Increased terpene content leads to elevated release of degradation products for dabbing, decreases degradation in vape cart solutions

| David Brown

Higher levels of β-myrcene produce elevated levels of HPHCs during dabbing, but higher β-myrcene levels in SCO lead to lesser degradation and lower HPHC release for vaping. 

A recent study from researchers in the US looking at how THC and terpenes behave when dabbing or used in a vape cart shows that terpenes have a significant impact on aerosolization in both dabbing and vaping. 

The study looked specifically at how different ratios of Δ9-tetrahydrocannabinol (THC) and β-myrcene (Beta myrcene) in cannabis concentrates and vaping solutions interacted with each other and when heated, and how those factors related to potentially harmful components (HPHCs). 

With an understanding that THC and terpenes have previously been shown to emit volatile degradation products when vaporized, researchers looked at what kinds of volatile organic compounds (VOCs) and HPHCs are produced specifically from vaping, and how they differ from those created by combustion. Those potentially harmful components are primarily isoprene, 2-methyl-2-butene, 3-methylcrotonaldehyde, and 3-methyl-1-butene.

What researchers found was that the various levels of these harmful compounds are dependent on not only the ratio of β-myrcene to THC, but also the force of an inhalation and the amount of heat generated when a dab nail was used.
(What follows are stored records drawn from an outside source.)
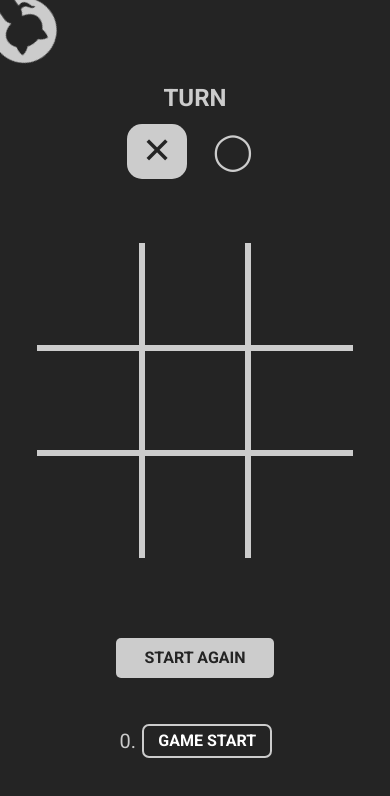
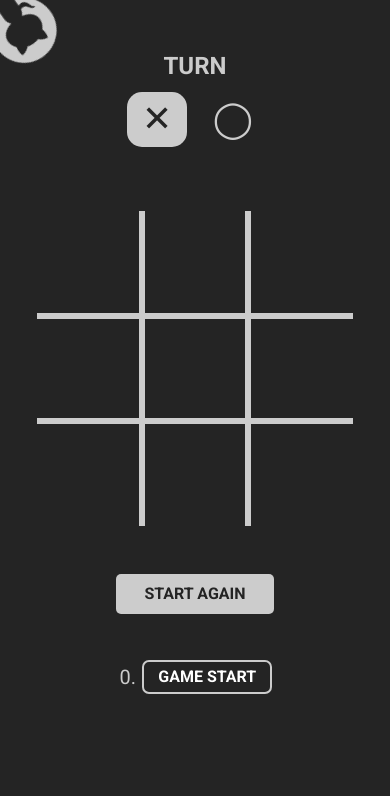
Before and after one commit to Alejandro-Madero/tic-tac-toe, a React (Vite) app: page / in a window 390 px wide. Shown: the top 796 px of the page. Built offline with nearby package versions, Linux system fonts and the light colour scheme.

Commit message:
fixed compareBoard func error and updated history & game container styles to padding and btn

```diff
--- a/src/App.module.css
+++ b/src/App.module.css
@@ -49,6 +49,7 @@
   }
   .game-container {
     width: 80%;
+    padding-top: 0;
   }
 
   .game-container h1 {
@@ -63,7 +64,7 @@
 @media (max-width: 500px) {
   .game-container {
     width: 90%;
-    padding-top: 2rem;
+    padding-top: 0rem;
   }
 
   .game-container h1 {
@@ -76,5 +77,6 @@
   }
   .start-again-btn {
     font-size: 1rem;
+    margin-top: 3rem;
   }
 }
--- a/src/components/History.module.css
+++ b/src/components/History.module.css
@@ -61,6 +61,7 @@
 
   .btns-container {
     gap: 0.5rem;
+    min-height: 200px;
   }
 
   .move {
--- a/src/utils/compareBoard.js
+++ b/src/utils/compareBoard.js
@@ -1,6 +1,4 @@
 export const compareBoard = (board, lastBoard) => {
-  if (!lastBoard) return true;
-
   const isSameBoard = board
     .map((el, i) => el === lastBoard[i])
     .every((el) => el === true);
```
An increased ratio of β-myrcene to THC was found to produce higher levels of harmful compounds due to increased reactivity of β-myrcene relative to THC.
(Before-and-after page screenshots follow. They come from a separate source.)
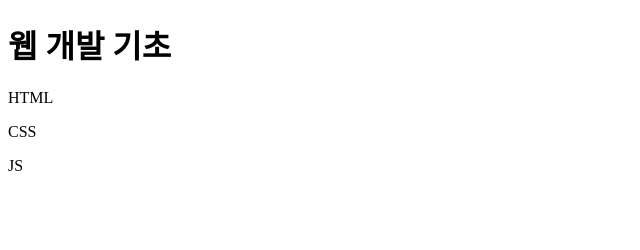
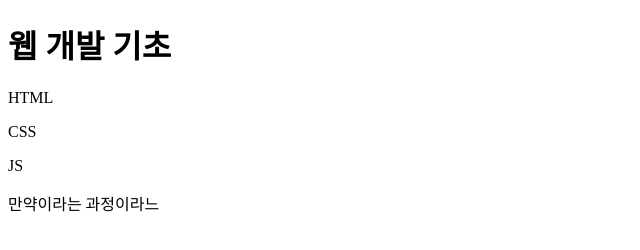
Before and after one commit to hyjhy/study_layout, a plain HTML site: page index.html in a window 1280 px wide. Shown: the whole page, without its empty margins (0-640 px from the left). Drawn offline with Linux system fonts and the light colour scheme.

Commit message:
테스트-만약이라는

```diff
--- a/index.html
+++ b/index.html
@@ -10,5 +10,6 @@
         <p>HTML</p>
         <p>CSS</p>
         <p>JS</p>
+        <p>만약이라는 과정이라느</p>
 </body>
 </html>
```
However, when looking at various ratios of myrcene to THC in a vape cart solution, an increase in the ratio of β-myrcene to THC was found to correlate with less formation of harmful compounds.

The study also notes that while exposure to terpenes at normal, naturally-occurring concentrations in the air does not generally cause significant lung irritation for humans. The impact of inhaling these products at concentrations orders of magnitude greater than in indoor air has not been thoroughly investigated.
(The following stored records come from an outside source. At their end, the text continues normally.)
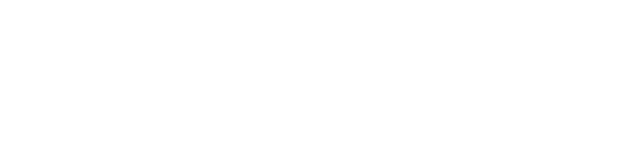
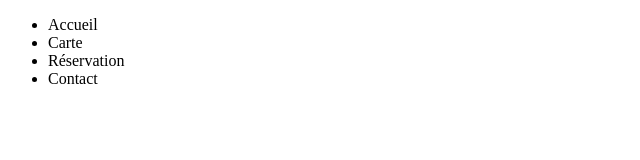
Before and after one commit to PaulLimousin/TOP-RestaurantPage, a website built with webpack: page dist/index.html in a window 1280 px wide. Shown: the whole page, without its empty margins (0-640 px from the left). Built offline with nearby package versions, Linux system fonts and the light colour scheme.

Commit message:
Add HTML skeletton

```diff
--- a/dist/index.html
+++ b/dist/index.html
@@ -8,6 +8,19 @@
     <title>Restaurant Page</title>
   </head>
   <body>
-    <div id="content"></div>
+    <div id="content">
+      <header>
+        <nav>
+          <ul>
+            <li>Accueil</li>
+            <li>Carte</li>
+            <li>Réservation</li>
+            <li>Contact</li>
+          </ul>
+        </nav>
+      </header>
+      <main></main>
+      <footer></footer>
+    </div>
   </body>
 </html>
```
“We were able to demonstrate this elevated level of isoprene and 2-methyl-2-butene was coming from the terpene,” explains Jiries Meehan-Atrash, the lead researcher on the project and a Postdoctoral Researcher University of Rochester Medical Center. “So with dabbing, when you have more terpenes, you have more degradation products because those terpenes are more fragile.” 

Although Meehan-Atrash is currently with the University of Rochester, his work on this research paper was done with Portland State University.

“With vaping, different things are happening. You’re vaping liquids in the cartridge. As power is applied to the coil it increases in temperature until you get to the boiling point where it makes an aerosol. So if you have a mixture with a higher boiling point, you’re going to be vaping at a higher temperature. As you have more terpenes, the boiling point will be lower….So that mixture is going to have a lower boiling point, and therefore less degradation products.”

Meehan-Atrash cautions that there is still a need for more research looking into the health impacts of these types of vaping products, and hopes his research can help guide more in-depth studies on the subject in the future.

The full study can be read here: